More importantly, to openly discuss a candidate’s performance would breach the confidential nature of any individual child’s records under the Data Protection Act. I am sure that your petitioners will appreciate that we are unable to discuss any child’s performance publicly and, although no child has been specifically named in the petition, there are some who could be individually identified or who are known to petitioner’s children.
However, we are conscious that this could be taken as the Authority “covering up” issues. In the circumstances, for any of those candidates referred to in the incident reports or where any information in your petition has enabled us to identify a child, should the predicted outcome not be as the parent had expected when notification of results is sent on 1 March, we will invite this child’s parents to a meeting so they can discuss the outcome in person. Unfortunately, with almost 1500 candidates, we will not be able to extend this opportunity more widely unless there are specific, significant issues.
Notwithstanding this situation, we offer the following comments on the specific points raised in the petition:
1. The invigilator’s report from one centre identified in the petition (Centre A) highlights 1 candidate as stating that they recognised options from the main verbal test. There is no indication that this candidate completed any of the tests quickly, which some might say could be an indicator of prior knowledge of the test papers.
The same invigilator noted that 1 other candidate had completed the non-verbal practice test before the allotted time but not the main tests.
Other invigilator reports at this school also noted 4 candidates completing either the main tests or practice tests before the allotted time.
2. The incident reports from Centre B notes 1 candidate as having reported to the invigilator at the lunch break that a friend, in another invigilator’s class, had said that they had seen the main verbal test before. There is no record of speedy completion of any parts of the tests in respect of either of these candidates.
3. The incident reports from Centre C have no mention of any candidates stating they had seen the test papers before. However, there were 6 candidates recorded as finishing either one or both tests before the allotted time.
4. The incident reports from Centre D make no mention of candidates reporting to have seen the papers before. 1 candidate is reported to have completed the verbal main test before the allotted time.
In respect of the 14 children mentioned above (some identified from cross referencing the petition with invigilators reports and some from the invigilator reports alone), and taking account of non-validated test results only, over 70% have raw scores at levels unlikely, when standardised to reach the level that is expected to be required in order to be offered a selective school place. There is no evidence of any advantage having been gained through either reporting to have seen the papers before (even if true) or being able to complete the tests quickly. If any of these children are eventually offered a selective place this would still not support any allegation that the main test papers have been “leaked”, for which we still have no concrete evidence.
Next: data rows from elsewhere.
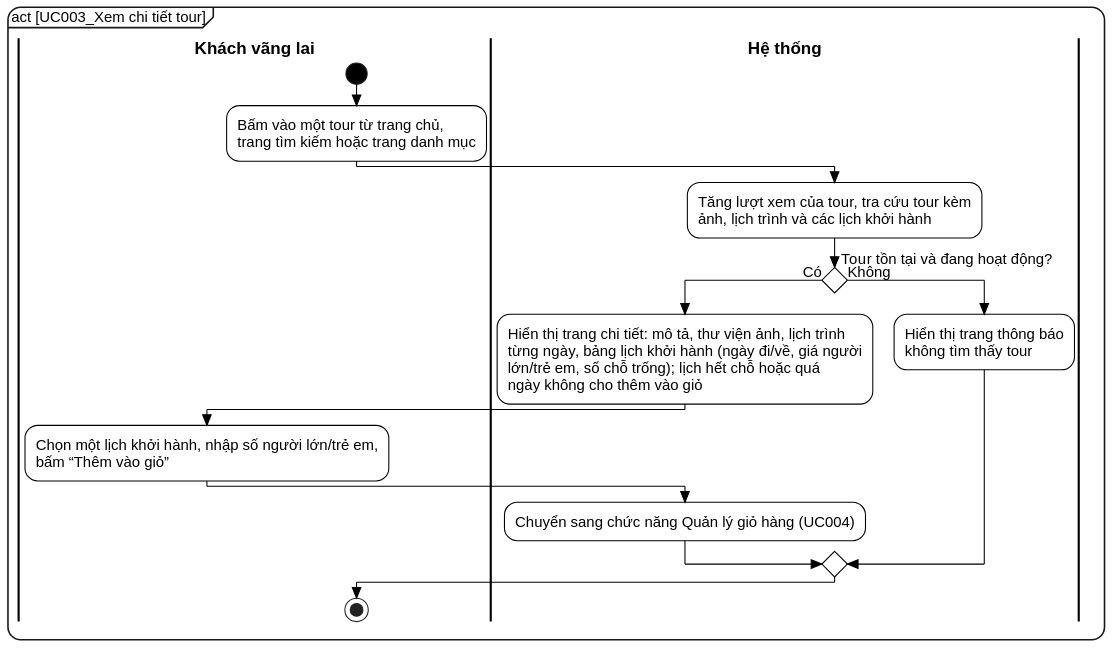
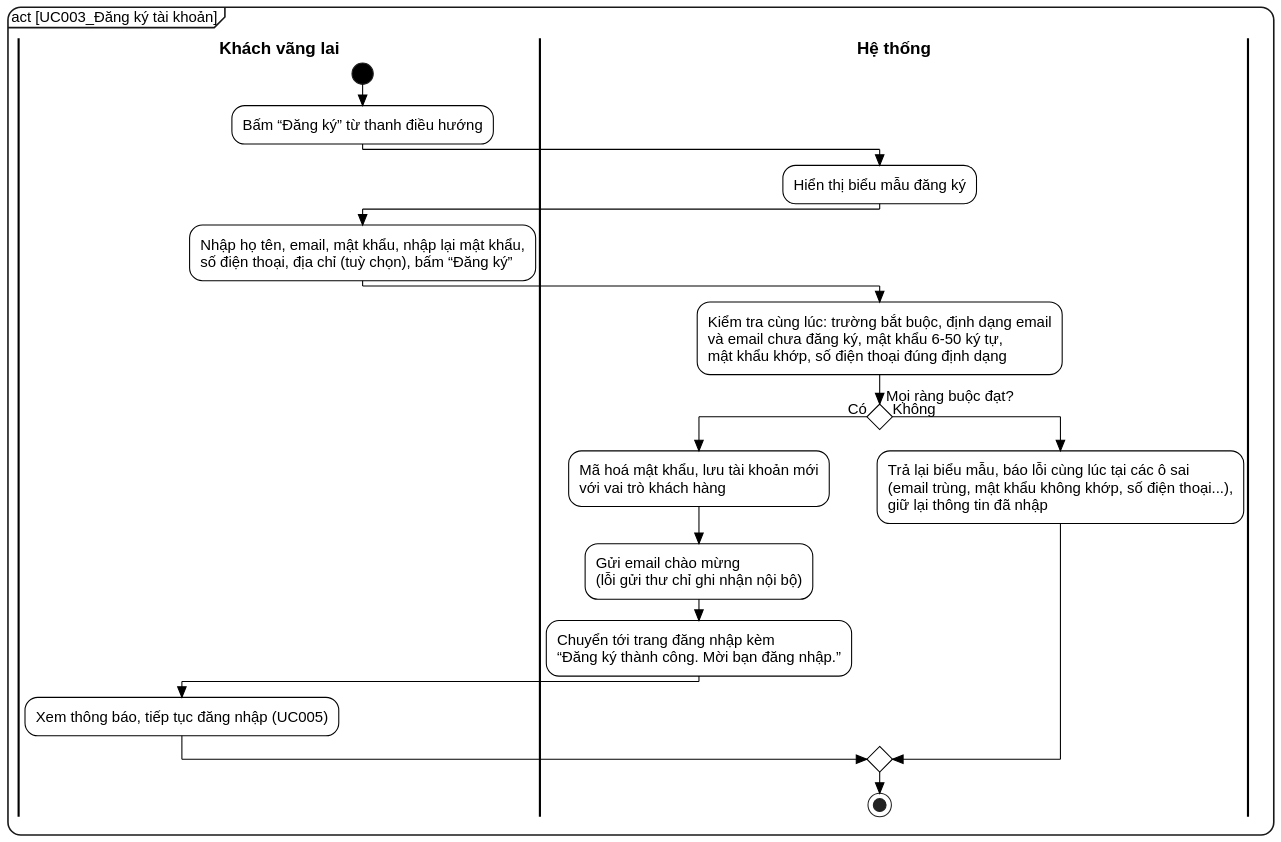
The diagram in docs/report/diagrams/src/UC003_activity.puml (kanele05/project_www), drawn with PlantUML before and after one commit. The commit also changed 104 other files, not shown here.

First line of the commit message:
Sắp xếp lại use case theo biểu đồ tổng quát: đánh số lại UC001–UC021, gộp quản lý danh mục, cập nhật đặc tả và sơ đồ

```diff
--- a/docs/report/diagrams/src/UC003_activity.puml
+++ b/docs/report/diagrams/src/UC003_activity.puml
@@ -1,48 +1,50 @@
 @startuml UC003_activity
 skinparam dpi 140
 skinparam defaultFontName "Liberation Sans"
 skinparam defaultFontSize 14
 skinparam backgroundColor white
 skinparam shadowing false
 skinparam RoundCorner 24
 skinparam ArrowColor black
 skinparam ArrowThickness 1.1
 skinparam ConditionStyle diamond
 skinparam ConditionEndStyle diamond
 skinparam style strictuml
 skinparam activity {
   BackgroundColor white
   BorderColor black
   BorderThickness 1
   DiamondBackgroundColor white
   DiamondBorderColor black
   StartColor black
   EndColor black
 }
 skinparam swimlane {
   BorderColor black
   BorderThickness 2
   TitleFontStyle bold
   TitleFontSize 16
 }
 skinparam wrapWidth 600
-mainframe act [UC003_Xem chi tiết tour]
+mainframe act [UC003_Đăng ký tài khoản]
 |Khách vãng lai|
 start
-:Bấm vào một tour từ trang chủ,\ntrang tìm kiếm hoặc trang danh mục;
+:Bấm “Đăng ký” từ thanh điều hướng;
 |Hệ thống|
-:Tăng lượt xem của tour, tra cứu tour kèm\nảnh, lịch trình và các lịch khởi hành;
-if (Tour tồn tại và đang hoạt động?) then (Có)
-  :Hiển thị trang chi tiết: mô tả, thư viện ảnh, lịch trình\ntừng ngày, bảng lịch khởi hành (ngày đi/về, giá người\nlớn/trẻ em, số chỗ trống); lịch hết chỗ hoặc quá\nngày không cho thêm vào giỏ;
+:Hiển thị biểu mẫu đăng ký;
+|Khách vãng lai|
+:Nhập họ tên, email, mật khẩu, nhập lại mật khẩu,\nsố điện thoại, địa chỉ (tuỳ chọn), bấm “Đăng ký”;
+|Hệ thống|
+:Kiểm tra cùng lúc: trường bắt buộc, định dạng email\nvà email chưa đăng ký, mật khẩu 6-50 ký tự,\nmật khẩu khớp, số điện thoại đúng định dạng;
+if (Mọi ràng buộc đạt?) then (Có)
+  :Mã hoá mật khẩu, lưu tài khoản mới\nvới vai trò khách hàng;
+  :Gửi email chào mừng\n(lỗi gửi thư chỉ ghi nhận nội bộ);
+  :Chuyển tới trang đăng nhập kèm\n“Đăng ký thành công. Mời bạn đăng nhập.”;
   |Khách vãng lai|
-  :Chọn một lịch khởi hành, nhập số người lớn/trẻ em,\nbấm “Thêm vào giỏ”;
-  |Hệ thống|
-  :Chuyển sang chức năng Quản lý giỏ hàng (UC004);
-  |Khách vãng lai|
+  :Xem thông báo, tiếp tục đăng nhập (UC005);
 else (Không)
   |Hệ thống|
-  :Hiển thị trang thông báo\nkhông tìm thấy tour;
-  |Khách vãng lai|
+  :Trả lại biểu mẫu, báo lỗi cùng lúc tại các ô sai\n(email trùng, mật khẩu không khớp, số điện thoại...),\ngiữ lại thông tin đã nhập;
 endif
 stop
 @enduml
```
Finally, I assure you that the Authority takes these matters very seriously. If any of the signatories to the petition or any other parent has any evidence that substantiates the rumours they should send it to John O’Keefe, Chief Planning & Resources Officer, Lynton House, 255-259 High Road, Ilford, IG1 1NN or email firstname.lastname@example.org”
I note that you have already contacted Mr O’Keefe direct and I would assure you that he will be responding to you in due course.
While this response covers concerns that may be additional to those that you raise, by providing you with full information, I hope that you will appreciate the gravity with which the allegations are being viewed.